The Daughters of Temperance Hobbs by Katherine Howe
English | 2019 | Mystery/Thriller | ePUB | 6.9 Mb
The Daughters of : Connie Goodwin is an expert on America’s fractured past with witchcraft. A young, tenure-track professor in Boston, she’s earned career success by studying the history of domestic healing arts—women’s home recipes and medicines—and by exposing society’s threats against women fluent in those skills.
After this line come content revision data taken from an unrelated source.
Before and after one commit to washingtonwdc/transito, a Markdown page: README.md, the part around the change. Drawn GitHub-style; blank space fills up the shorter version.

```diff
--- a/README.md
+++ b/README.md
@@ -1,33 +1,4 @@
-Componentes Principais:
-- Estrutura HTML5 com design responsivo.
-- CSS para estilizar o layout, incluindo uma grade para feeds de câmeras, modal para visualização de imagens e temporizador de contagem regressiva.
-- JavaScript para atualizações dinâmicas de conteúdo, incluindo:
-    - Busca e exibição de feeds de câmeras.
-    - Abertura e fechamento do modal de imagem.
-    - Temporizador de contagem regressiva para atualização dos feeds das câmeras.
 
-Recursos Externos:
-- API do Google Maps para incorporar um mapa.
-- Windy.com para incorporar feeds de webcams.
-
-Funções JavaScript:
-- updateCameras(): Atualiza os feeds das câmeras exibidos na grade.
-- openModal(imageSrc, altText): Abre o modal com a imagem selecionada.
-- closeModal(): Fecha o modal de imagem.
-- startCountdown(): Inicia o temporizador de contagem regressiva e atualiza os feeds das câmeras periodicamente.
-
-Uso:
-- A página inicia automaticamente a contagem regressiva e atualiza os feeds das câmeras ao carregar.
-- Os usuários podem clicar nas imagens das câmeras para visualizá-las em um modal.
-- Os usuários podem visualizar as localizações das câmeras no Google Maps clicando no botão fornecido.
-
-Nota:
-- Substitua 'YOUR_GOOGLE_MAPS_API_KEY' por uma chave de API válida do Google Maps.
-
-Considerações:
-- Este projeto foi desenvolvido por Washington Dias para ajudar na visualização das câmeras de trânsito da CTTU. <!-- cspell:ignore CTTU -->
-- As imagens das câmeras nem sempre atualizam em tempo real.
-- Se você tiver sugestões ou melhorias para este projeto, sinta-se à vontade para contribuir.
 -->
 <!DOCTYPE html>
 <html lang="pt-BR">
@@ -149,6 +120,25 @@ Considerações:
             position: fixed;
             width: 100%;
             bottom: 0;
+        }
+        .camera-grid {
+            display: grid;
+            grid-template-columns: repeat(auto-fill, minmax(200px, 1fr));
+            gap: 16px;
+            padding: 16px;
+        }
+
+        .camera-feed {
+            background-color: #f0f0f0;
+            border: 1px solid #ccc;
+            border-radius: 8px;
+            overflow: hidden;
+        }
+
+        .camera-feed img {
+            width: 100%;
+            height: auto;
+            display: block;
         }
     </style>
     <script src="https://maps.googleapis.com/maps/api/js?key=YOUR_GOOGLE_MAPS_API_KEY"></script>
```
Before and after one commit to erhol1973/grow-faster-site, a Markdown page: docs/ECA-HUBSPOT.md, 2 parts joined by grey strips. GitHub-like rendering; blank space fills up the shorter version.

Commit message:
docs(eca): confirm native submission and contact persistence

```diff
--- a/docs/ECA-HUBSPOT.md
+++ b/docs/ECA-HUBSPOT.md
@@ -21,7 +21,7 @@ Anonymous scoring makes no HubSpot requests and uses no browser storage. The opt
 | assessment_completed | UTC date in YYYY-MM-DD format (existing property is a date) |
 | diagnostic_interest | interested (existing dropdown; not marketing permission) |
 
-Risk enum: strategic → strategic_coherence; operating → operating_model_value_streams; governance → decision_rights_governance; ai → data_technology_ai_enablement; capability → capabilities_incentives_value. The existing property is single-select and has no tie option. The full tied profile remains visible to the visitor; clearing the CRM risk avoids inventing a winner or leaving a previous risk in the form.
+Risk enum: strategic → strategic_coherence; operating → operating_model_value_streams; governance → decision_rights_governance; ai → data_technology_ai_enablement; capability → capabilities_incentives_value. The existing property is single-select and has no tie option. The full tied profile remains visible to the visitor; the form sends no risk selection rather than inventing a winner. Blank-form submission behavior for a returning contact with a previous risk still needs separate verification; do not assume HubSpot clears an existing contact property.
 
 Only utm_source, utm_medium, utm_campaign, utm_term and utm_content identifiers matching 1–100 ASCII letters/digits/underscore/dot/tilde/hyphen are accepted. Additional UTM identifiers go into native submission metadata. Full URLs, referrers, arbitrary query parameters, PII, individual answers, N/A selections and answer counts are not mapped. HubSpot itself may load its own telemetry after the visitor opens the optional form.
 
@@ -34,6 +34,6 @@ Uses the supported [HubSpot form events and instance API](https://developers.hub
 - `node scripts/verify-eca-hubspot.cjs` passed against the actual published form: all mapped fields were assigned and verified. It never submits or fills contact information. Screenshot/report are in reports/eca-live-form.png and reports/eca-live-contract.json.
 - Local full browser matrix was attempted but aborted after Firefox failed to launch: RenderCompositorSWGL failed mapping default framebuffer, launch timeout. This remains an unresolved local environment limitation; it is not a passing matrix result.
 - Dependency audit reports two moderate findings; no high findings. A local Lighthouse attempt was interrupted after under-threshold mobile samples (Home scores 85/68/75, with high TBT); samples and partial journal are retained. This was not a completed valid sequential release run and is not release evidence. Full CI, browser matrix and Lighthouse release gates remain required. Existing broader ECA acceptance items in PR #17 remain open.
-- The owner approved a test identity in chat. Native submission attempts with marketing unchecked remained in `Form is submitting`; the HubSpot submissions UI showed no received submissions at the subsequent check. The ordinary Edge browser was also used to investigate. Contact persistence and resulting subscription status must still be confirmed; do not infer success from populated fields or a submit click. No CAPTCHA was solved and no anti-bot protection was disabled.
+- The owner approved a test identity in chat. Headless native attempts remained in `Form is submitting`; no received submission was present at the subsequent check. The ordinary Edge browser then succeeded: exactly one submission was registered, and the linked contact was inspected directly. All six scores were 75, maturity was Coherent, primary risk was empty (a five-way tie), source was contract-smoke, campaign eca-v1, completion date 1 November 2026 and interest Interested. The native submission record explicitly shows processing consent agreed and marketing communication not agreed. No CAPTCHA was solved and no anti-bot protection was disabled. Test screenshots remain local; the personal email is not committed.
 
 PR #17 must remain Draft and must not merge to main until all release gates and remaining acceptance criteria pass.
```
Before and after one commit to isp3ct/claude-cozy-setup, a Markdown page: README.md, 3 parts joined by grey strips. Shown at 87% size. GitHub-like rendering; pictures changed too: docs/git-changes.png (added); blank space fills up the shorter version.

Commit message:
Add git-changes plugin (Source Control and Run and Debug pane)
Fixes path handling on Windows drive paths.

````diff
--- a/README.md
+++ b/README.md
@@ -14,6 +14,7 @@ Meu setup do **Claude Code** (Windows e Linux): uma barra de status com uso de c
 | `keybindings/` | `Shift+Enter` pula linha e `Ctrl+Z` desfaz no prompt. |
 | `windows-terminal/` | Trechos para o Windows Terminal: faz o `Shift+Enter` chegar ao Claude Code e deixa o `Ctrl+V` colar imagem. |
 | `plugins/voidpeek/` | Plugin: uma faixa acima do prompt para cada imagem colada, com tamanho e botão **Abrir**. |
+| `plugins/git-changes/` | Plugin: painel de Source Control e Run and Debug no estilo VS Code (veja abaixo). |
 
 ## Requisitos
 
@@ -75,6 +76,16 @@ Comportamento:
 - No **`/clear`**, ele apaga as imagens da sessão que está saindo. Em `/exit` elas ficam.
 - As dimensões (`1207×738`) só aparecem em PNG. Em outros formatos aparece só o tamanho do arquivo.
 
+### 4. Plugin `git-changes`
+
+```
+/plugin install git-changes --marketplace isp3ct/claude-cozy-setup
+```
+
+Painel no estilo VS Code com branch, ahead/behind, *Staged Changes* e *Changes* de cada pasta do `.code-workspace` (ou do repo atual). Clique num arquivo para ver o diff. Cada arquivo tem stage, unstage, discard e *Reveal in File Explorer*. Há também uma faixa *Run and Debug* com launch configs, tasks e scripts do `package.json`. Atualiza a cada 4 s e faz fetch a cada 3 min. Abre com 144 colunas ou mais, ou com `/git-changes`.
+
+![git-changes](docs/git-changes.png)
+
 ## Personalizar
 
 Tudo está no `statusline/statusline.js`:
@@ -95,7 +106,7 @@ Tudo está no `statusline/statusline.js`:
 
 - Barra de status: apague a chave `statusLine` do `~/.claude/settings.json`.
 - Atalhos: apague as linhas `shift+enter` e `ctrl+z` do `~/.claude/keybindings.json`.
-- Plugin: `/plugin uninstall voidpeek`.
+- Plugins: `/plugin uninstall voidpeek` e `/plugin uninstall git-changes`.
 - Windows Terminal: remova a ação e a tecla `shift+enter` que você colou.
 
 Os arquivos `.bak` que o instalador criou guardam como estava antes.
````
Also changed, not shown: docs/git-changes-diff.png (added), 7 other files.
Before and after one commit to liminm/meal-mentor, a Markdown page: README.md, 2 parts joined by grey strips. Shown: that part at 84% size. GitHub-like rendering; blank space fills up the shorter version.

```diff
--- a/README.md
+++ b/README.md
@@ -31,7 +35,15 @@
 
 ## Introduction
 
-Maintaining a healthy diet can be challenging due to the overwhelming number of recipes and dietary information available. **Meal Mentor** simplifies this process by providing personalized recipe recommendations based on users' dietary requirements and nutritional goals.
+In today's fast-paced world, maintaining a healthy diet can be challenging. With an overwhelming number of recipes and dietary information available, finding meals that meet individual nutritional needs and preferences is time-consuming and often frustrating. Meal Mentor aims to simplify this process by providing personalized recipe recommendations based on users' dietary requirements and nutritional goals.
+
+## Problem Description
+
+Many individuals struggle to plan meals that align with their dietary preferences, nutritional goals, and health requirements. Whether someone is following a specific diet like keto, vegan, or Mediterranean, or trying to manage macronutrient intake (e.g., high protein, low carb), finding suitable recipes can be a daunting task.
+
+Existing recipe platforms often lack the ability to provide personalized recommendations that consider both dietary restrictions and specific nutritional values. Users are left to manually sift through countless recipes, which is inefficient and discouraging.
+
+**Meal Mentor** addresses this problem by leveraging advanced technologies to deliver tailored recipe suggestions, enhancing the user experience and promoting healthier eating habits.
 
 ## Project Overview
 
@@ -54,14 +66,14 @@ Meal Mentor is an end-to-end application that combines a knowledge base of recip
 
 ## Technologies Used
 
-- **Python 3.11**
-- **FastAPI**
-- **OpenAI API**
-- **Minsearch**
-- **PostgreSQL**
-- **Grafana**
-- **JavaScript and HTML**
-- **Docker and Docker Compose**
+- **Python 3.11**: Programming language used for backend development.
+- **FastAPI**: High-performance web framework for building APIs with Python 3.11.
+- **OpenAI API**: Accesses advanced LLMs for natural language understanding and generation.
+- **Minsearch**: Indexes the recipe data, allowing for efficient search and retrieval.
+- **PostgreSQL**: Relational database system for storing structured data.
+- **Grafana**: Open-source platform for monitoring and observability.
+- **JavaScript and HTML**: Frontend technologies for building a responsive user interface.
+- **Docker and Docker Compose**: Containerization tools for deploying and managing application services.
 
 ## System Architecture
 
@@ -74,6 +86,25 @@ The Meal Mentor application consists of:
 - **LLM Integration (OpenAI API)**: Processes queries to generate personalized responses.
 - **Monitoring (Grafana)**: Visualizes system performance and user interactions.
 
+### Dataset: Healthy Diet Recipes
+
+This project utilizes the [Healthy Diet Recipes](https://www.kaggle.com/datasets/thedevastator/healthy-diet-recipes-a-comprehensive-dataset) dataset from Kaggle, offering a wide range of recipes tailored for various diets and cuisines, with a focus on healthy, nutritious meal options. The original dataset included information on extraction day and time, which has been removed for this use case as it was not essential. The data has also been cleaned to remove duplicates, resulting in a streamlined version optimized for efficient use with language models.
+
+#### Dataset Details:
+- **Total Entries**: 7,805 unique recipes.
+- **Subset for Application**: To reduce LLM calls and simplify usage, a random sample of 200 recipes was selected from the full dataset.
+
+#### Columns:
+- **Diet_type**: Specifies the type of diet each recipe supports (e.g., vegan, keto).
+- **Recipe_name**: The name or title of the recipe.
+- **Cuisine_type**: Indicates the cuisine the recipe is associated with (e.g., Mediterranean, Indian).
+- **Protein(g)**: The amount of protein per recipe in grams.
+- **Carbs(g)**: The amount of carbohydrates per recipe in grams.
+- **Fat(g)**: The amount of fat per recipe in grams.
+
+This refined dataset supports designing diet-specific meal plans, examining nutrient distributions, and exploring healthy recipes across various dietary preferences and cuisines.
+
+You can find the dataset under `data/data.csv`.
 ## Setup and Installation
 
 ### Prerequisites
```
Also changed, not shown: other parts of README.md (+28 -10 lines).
But beyond her studies, Connie harbors a secret: She is the direct descendant of a woman tried as a witch in Salem, an ancestor whose abilities were far more magical than the historical record shows.
When a hint from her mother and clues from her research lead Connie to the startling realization that her beloved fiancé’s life is in danger, she must hurry to solve the mystery behind a hundreds’-years-long deadly cycle to save him.
“She’s very upset,” Janine said, in a mild tone that reminded Connie that Janine had stepped in when she, Connie, lost her own advisor to a devastating illness just as she was beginning dissertation research. In the background, a nose blew, and weeping continued audibly.
“He can’t stay on to see her through the exam?” Connie said. Outside a breeze kicked up, rattling dry maple leaves against her office window like loosened teeth.
“He’s moving onto a boat.”
“There’s no one else on faculty who can do it? What about someone in religious studies?” Connie’s hand found her forehead and pinched an eyebrow.
“I’m not asking you to be her advisor,” Janine pointed out. The radiator under Connie’s office window rumbled to life. Like I did for you, Janine didn’t say. “Third reader. Second, at most.”
“Isn’t Thomas a lecturer now? Can’t he do it?”
Thomas Rutherford had been Connie’s undergrad thesis student when Connie was in grad school. He was now a lanky postdoc, half a foot taller (who knew boys still grew in college?), and as pale and studious as ever. Connie still met him for lunch, on occasion.
“You know that won’t do her any good when she goes on the job market,” Janine said. “She’ll need a professor. For her letters.”
“But—” Connie picked up the pencil from her desk and pressed her thumbnail into it, digging a crescent into the wood.”